Egypt’s stock market has been on an upward trend since the beginning of the year, something reflected in most of the emerging markets thanks to a weaker dollar and a truce in the trade war between the United States and China.
The Institute of International Finance (IIF) said in a recent report that a “sharp spike” in emerging markets inflows had been seen since the Federal Reserve, the US central bank, announced that it would keep rate-hikes on hold.
“Following a tumultuous 2018, emerging markets enjoyed their best month of inflows in a year in January with investors ploughing $51.1 billion into emerging market stocks and bonds,” the report noted, quoted by Enterprise, an online research outlet.
The Egyptian bourse’s main EGX30 index lost 13.2 per cent in 2018 amid global market fluctuations and the emerging markets sell-off.
Egypt was the top-performing Middle East and North Africa (MENA) market in January, beating the US investment bank Morgan Stanley’s emerging markets index MSCI EM, according to Enterprise. “The EGX 30 gained 10 per cent in dollar terms, beating Saudi Arabia and the MSCI EM, which both rose nine per cent,” it said.
Good macroeconomic news has also supported the rebound over the last six weeks. The appreciation of the local currency in the last week of January was caused by and coupled with a rebound in foreign investments and purchases of local treasury bills.
Foreigners bought one-third of Egyptian local-currency treasury bills and more than half of longer-dated bonds auctioned during the week. Moreover, they gobbled up 100 per cent of the five-year bonds offered in the same week.
Foreign holdings in Egyptian treasuries stood at $13.1 billion by the end of January, which alone witnessed inflows of $900 million, according to Finance Minister Mohamed Maait speaking in a press conference last Wednesday. This is compared to an outflow of $10 billion during the second half of 2018 on the back of the emerging markets meltdown.
The thumbs up given by the International Monetary Fund (IMF) to Egypt’s economic reform programme, followed by the release of the fifth tranche of the $12 billion loan, also gave the market a kick.

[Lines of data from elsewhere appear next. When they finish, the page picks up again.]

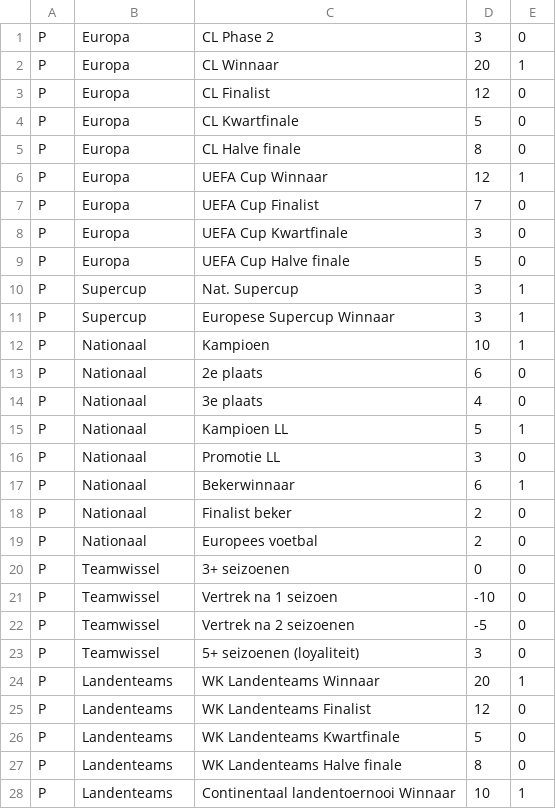
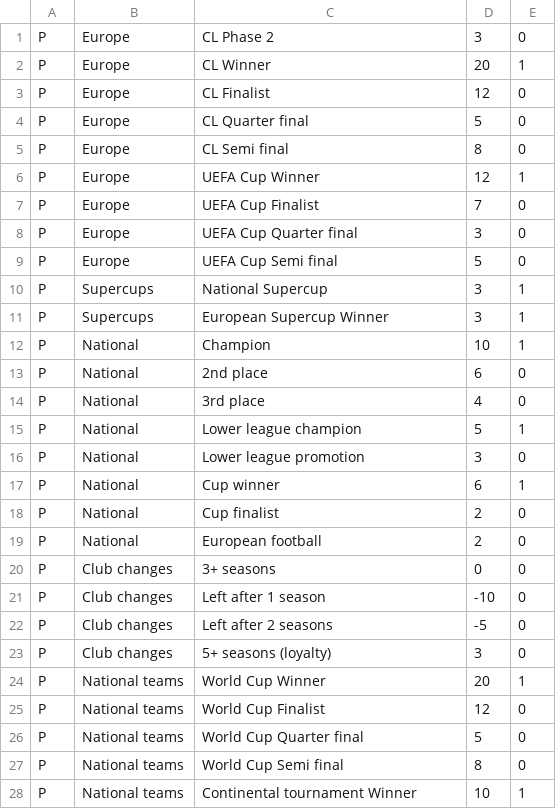
Before and after one commit to kvothe86/CMModernUI, a TSV file: ui/src/challenge/rules.tsv, drawn as a sheet; only a part is shown; the diff covers the shown part only.

```diff
--- a/ui/src/challenge/rules.tsv
+++ b/ui/src/challenge/rules.tsv
@@ -1,28 +1,28 @@
-P	Europa	CL Phase 2	3	0
-P	Europa	CL Winnaar	20	1
-P	Europa	CL Finalist	12	0
-P	Europa	CL Kwartfinale	5	0
-P	Europa	CL Halve finale	8	0
-P	Europa	UEFA Cup Winnaar	12	1
-P	Europa	UEFA Cup Finalist	7	0
-P	Europa	UEFA Cup Kwartfinale	3	0
-P	Europa	UEFA Cup Halve finale	5	0
-P	Supercup	Nat. Supercup	3	1
-P	Supercup	Europese Supercup Winnaar	3	1
-P	Nationaal	Kampioen	10	1
-P	Nationaal	2e plaats	6	0
-P	Nationaal	3e plaats	4	0
-P	Nationaal	Kampioen LL	5	1
-P	Nationaal	Promotie LL	3	0
-P	Nationaal	Bekerwinnaar	6	1
-P	Nationaal	Finalist beker	2	0
-P	Nationaal	Europees voetbal	2	0
-P	Teamwissel	3+ seizoenen	0	0
-P	Teamwissel	Vertrek na 1 seizoen	-10	0
-P	Teamwissel	Vertrek na 2 seizoenen	-5	0
-P	Teamwissel	5+ seizoenen (loyaliteit)	3	0
-P	Landenteams	WK Landenteams Winnaar	20	1
-P	Landenteams	WK Landenteams Finalist	12	0
-P	Landenteams	WK Landenteams Kwartfinale	5	0
-P	Landenteams	WK Landenteams Halve finale	8	0
-P	Landenteams	Continentaal landentoernooi Winnaar	10	1
+P	Europe	CL Phase 2	3	0
+P	Europe	CL Winner	20	1
+P	Europe	CL Finalist	12	0
+P	Europe	CL Quarter final	5	0
+P	Europe	CL Semi final	8	0
+P	Europe	UEFA Cup Winner	12	1
+P	Europe	UEFA Cup Finalist	7	0
+P	Europe	UEFA Cup Quarter final	3	0
+P	Europe	UEFA Cup Semi final	5	0
+P	Supercups	National Supercup	3	1
+P	Supercups	European Supercup Winner	3	1
+P	National	Champion	10	1
+P	National	2nd place	6	0
+P	National	3rd place	4	0
+P	National	Lower league champion	5	1
+P	National	Lower league promotion	3	0
+P	National	Cup winner	6	1
+P	National	Cup finalist	2	0
+P	National	European football	2	0
+P	Club changes	3+ seasons	0	0
+P	Club changes	Left after 1 season	-10	0
+P	Club changes	Left after 2 seasons	-5	0
+P	Club changes	5+ seasons (loyalty)	3	0
+P	National teams	World Cup Winner	20	1
+P	National teams	World Cup Finalist	12	0
+P	National teams	World Cup Quarter final	5	0
+P	National teams	World Cup Semi final	8	0
+P	National teams	Continental tournament Winner	10	1
```
Also changed, not shown: 112 edited cells elsewhere in this file, 22 other files.
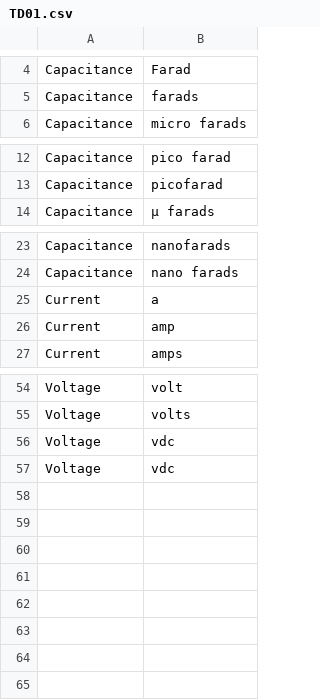
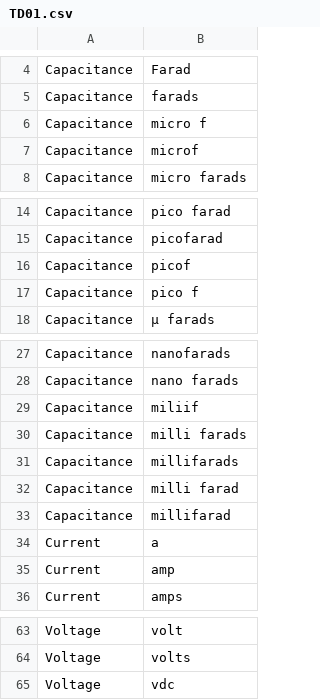
Before and after one commit to manalotoj/ml-101, a CSV file: electrical-classification/TD01.csv, drawn as a sheet; only a part is shown, gaps mark what is left out.

Commit message:
updated training data

```diff
--- a/electrical-classification/TD01.csv
+++ b/electrical-classification/TD01.csv
@@ -5,2 +5,4 @@ Capacitance,Farad
 Capacitance,farads
+Capacitance,micro f
+Capacitance,microf
 Capacitance,micro farads
@@ -13,2 +15,4 @@ Capacitance,pico farad
 Capacitance,picofarad
+Capacitance,picof
+Capacitance,pico f
 Capacitance,μ farads
@@ -24,2 +28,7 @@ Capacitance,nanofarads
 Capacitance,nano farads
+Capacitance,miliif
+Capacitance,milli farads
+Capacitance,millifarads
+Capacitance,milli farad
+Capacitance,millifarad
 Current,a
@@ -55,3 +64,2 @@ Voltage,volt
 Voltage,volts
-Voltage,vdc
 Voltage,vdc
```
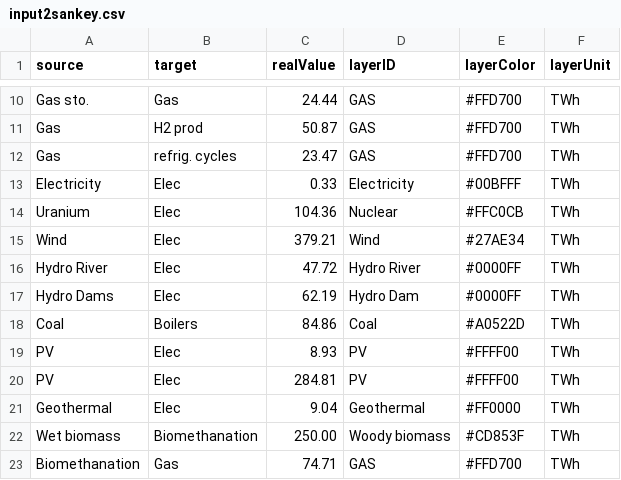
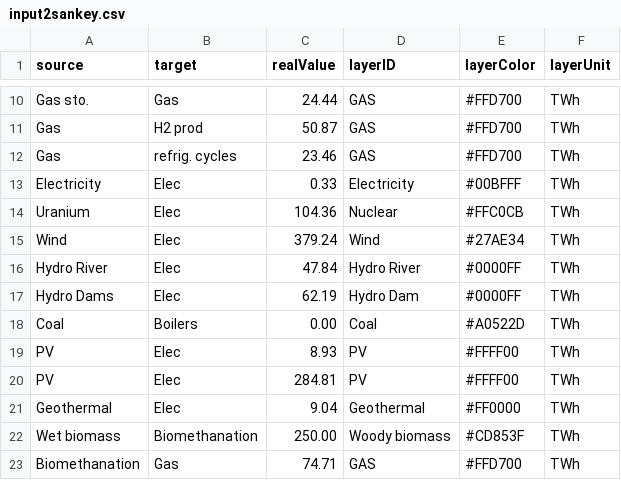
Before and after one commit to energyscope/EnergyScope_coupling_GEMMES, a CSV file: EnergyScope TD/case_studies/TK 2035 - no CO2 constraint/output/sankey/input2sankey.csv, drawn as a sheet; only a part is shown, gaps mark what is left out; the diff covers the shown part only.

```diff
--- a/EnergyScope TD/case_studies/TK 2035 - no CO2 constraint/output/sankey/input2sankey.csv
+++ b/EnergyScope TD/case_studies/TK 2035 - no CO2 constraint/output/sankey/input2sankey.csv
@@ -11,9 +11,9 @@ Gas sto.,Gas,24.44,GAS,#FFD700,TWh
 Gas,H2 prod,50.87,GAS,#FFD700,TWh
-Gas,refrig. cycles,23.47,GAS,#FFD700,TWh
+Gas,refrig. cycles,23.46,GAS,#FFD700,TWh
 Electricity,Elec,0.33,Electricity,#00BFFF,TWh
 Uranium,Elec,104.36,Nuclear,#FFC0CB,TWh
-Wind,Elec,379.21,Wind,#27AE34,TWh
-Hydro River,Elec,47.72,Hydro River,#0000FF,TWh
+Wind,Elec,379.24,Wind,#27AE34,TWh
+Hydro River,Elec,47.84,Hydro River,#0000FF,TWh
 Hydro Dams,Elec,62.19,Hydro Dam,#0000FF,TWh
-Coal,Boilers,84.86,Coal,#A0522D,TWh
+Coal,Boilers,0.00,Coal,#A0522D,TWh
 PV,Elec,8.93,PV,#FFFF00,TWh
```
Also changed, not shown: 13 edited cells elsewhere in this file, 45 other files.
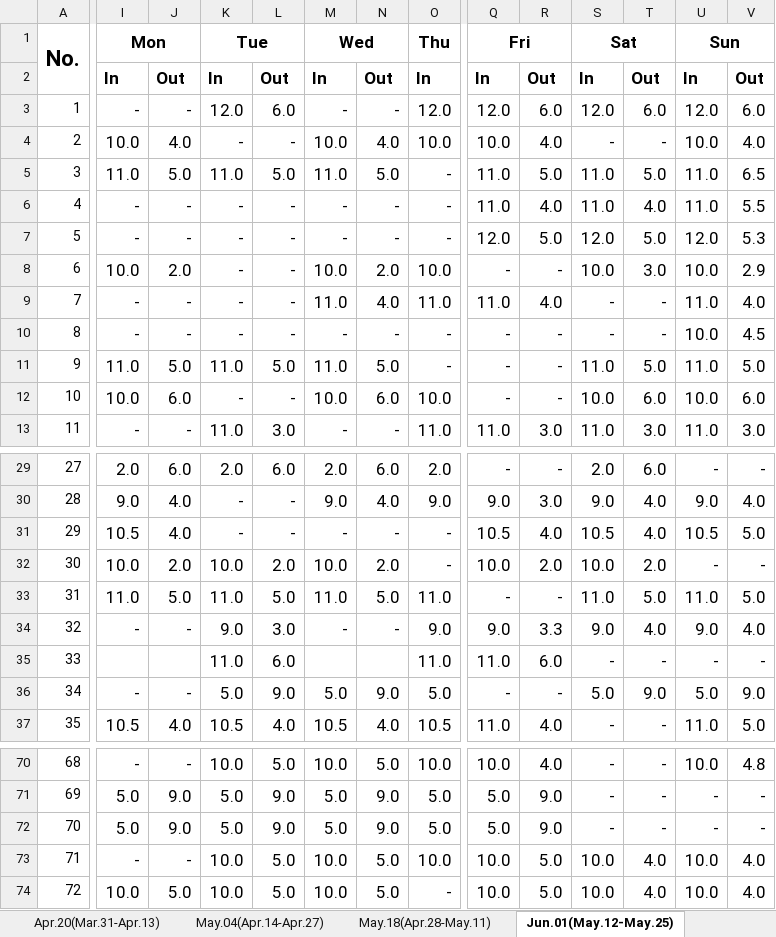
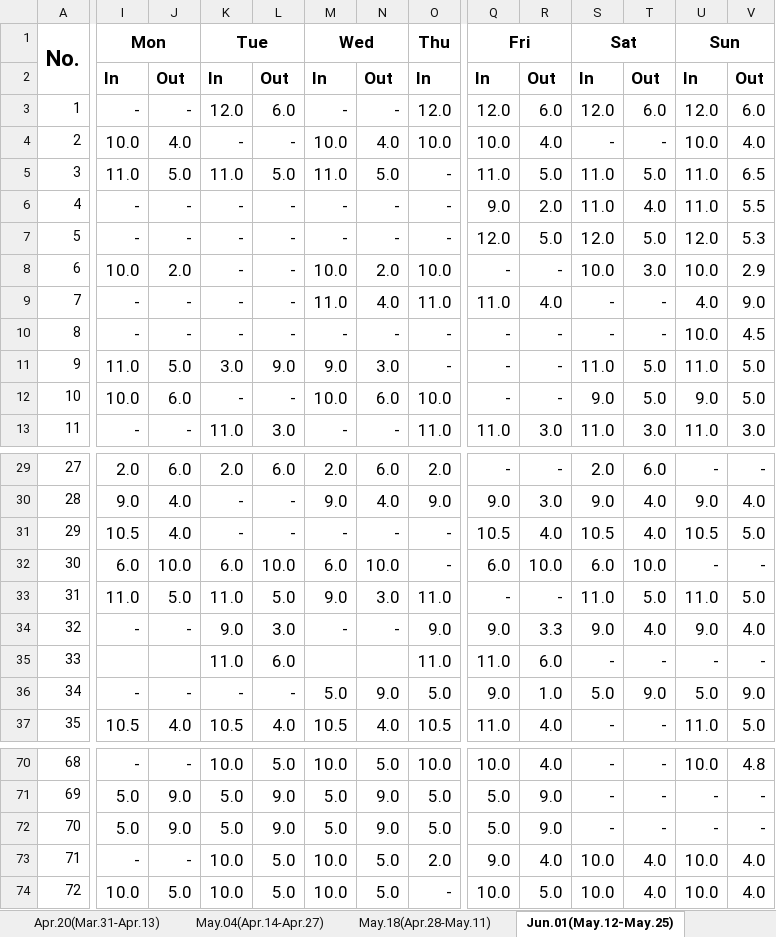
Before and after one commit to ShawnNing/att, an Excel workbook: data/1661.xlsx, sheet Jun.01(May.12-May.25), drawn as a sheet; only a part is shown, gaps mark what is left out; values as stored, in another font and other column widths than the file's, no borders; the diff covers the shown part only; the diff names each change by its address in the sheet, - before the commit and + after, or states it on an @@ line.

```diff
--- a/data/1661.xlsx (sheet Jun.01(May.12-May.25))
+++ b/data/1661.xlsx (sheet Jun.01(May.12-May.25))
-Q6 (Fri): 11.0
+Q6 (Fri): 9.0
-R6: 4.0
+R6: 2.0
-U9 (Sun): 11.0
+U9 (Sun): 4.0
-V9: 4.0
+V9: 9.0
-K11 (Tue): 11.0
+K11 (Tue): 3.0
-L11: 5.0
+L11: 9.0
-M11 (Wed): 11.0
+M11 (Wed): 9.0
-N11: 5.0
+N11: 3.0
-S12 (Sat): 10.0
+S12 (Sat): 9.0
-T12: 6.0
+T12: 5.0
-U12 (Sun): 10.0
+U12 (Sun): 9.0
-V12: 6.0
+V12: 5.0
-I32 (Mon): 10.0
+I32 (Mon): 6.0
-J32: 2.0
+J32: 10.0
-K32 (Tue): 10.0
+K32 (Tue): 6.0
-L32: 2.0
+L32: 10.0
-M32 (Wed): 10.0
+M32 (Wed): 6.0
-N32: 2.0
+N32: 10.0
-Q32 (Fri): 10.0
+Q32 (Fri): 6.0
-R32: 2.0
+R32: 10.0
-S32 (Sat): 10.0
+S32 (Sat): 6.0
-T32: 2.0
+T32: 10.0
-M33 (Wed): 11.0
+M33 (Wed): 9.0
-N33: 5.0
+N33: 3.0
-K36 (Tue): 5.0
+K36 (Tue): -
-L36: 9.0
+L36: -
-Q36 (Fri): -
+Q36 (Fri): 9.0
-R36: -
+R36: 1.0
-O73 (Thu): 10.0
+O73 (Thu): 2.0
-Q73 (Fri): 10.0
+Q73 (Fri): 9.0
-R73: 5.0
+R73: 4.0
```
Also changed, not shown: 43 edited cells elsewhere in this sheet, sheet Apr.06(Mar.17-Mar.30), sheet Apr.20(Mar.31-Apr.13), sheet May.04(Apr.14-Apr.27), sheet May.18(Apr.28-May.11), sheet Jun.29(Jun.09-Jun.22), sheet Jun.15(May.26-Jun.08), other sheet tabs, hidden cells, data/2014Eglinton.xlsx, 11 other files.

Added to the above was good news from listed companies. The market bellwether the Commercial International Bank, Egypt’s largest privately-owned lender, reported a fourth-quarter net profit after interest of LE2.56 billion compared to LE1.87 billion a year ago. Shares in the bank gained almost four per cent on the session following the announcement of the results.
In the same trading session, Global Telecom Holding, the IT and media company founded by businessman Naguib Sawiris, climbed 3.3 per cent to its highest since July after its major shareholder Veon said that it had offered to buy the shares it did not already own in the company.
Its offer to buy 42.3 per cent of the firm at LE5.03 per share puts the value of the offer at $600 million, according to Reuters. Veon is a Netherlands-based company with outreach in Russia. It had previously offered to buy the shares at LE7.9 in 2017 but withdrew the following April as it did not get regulatory approval.
The market ended on 5 February at its highest point in the six-week period.
Moody’s Investors Service has maintained its positive outlook on Egypt’s banking sector, thanks to an improving operating environment. A note issued by the ratings agency on Monday said that banks operating in Egypt would have good access to “stable, deposit-based funding and hold large liquid asset volumes, especially in the local currency”.
Moody’s said that real GDP growth in Egypt was forecast to reach 5.5 per cent in 2019 and 5.8 per cent in 2020, and that banking penetration would deepen, supporting deposit and loan growth.
The accelerating growth reflected “increased public and private-sector investment, higher exports and a recovery in tourism,” said Constantinos Kypreos, a vice-president at Moody’s Investors Service. “We expect balance sheet growth of around 15 per cent in 2019 and for banks to maintain ample local currency funding, high liquidity, and strong and stable profitability,” he added.
The better than expected results for a number of blue-chip stocks was another factor that supported the rebound. The juice-maker Juhayna posted a 24 per cent increase in its net profits for the second quarter of 2018 /2019. Sidi Krier petrochemicals, one of five companies to be offered for privatisation, registered a 31 per cent increase in its third-quarter profits.
The expected initial public offerings (IPOs) of state-owned companies will add interest to the market. While the unfavourable market conditions of 2018 pushed the government to postpone the offering of stakes in a number of state-owned companies, there are rumours that March might witness the sale of a stake in Eastern Tobacco.
The IPOs are expected to boost market capitalisation and increase the range of commodities sold.
The market ended Monday transactions at 14,800 points, its highest level since mid-September. Prime Securities, a consultancy, expected in a note that “exceeding the resistance level of 14,300 will push the index to continue its upside movement to target the levels of 14,500-15,000 points in the short term.”
However, it pointed to the possibility of a correction wave, especially after the sharp upward movement the market has been witnessing since the beginning of the year and the approach of the resistance level of 15,000 points.
*A version of this article appears in print in the 14 February, 2019 edition of Al-Ahram Weekly under the headline: Egyptian Stock market gains.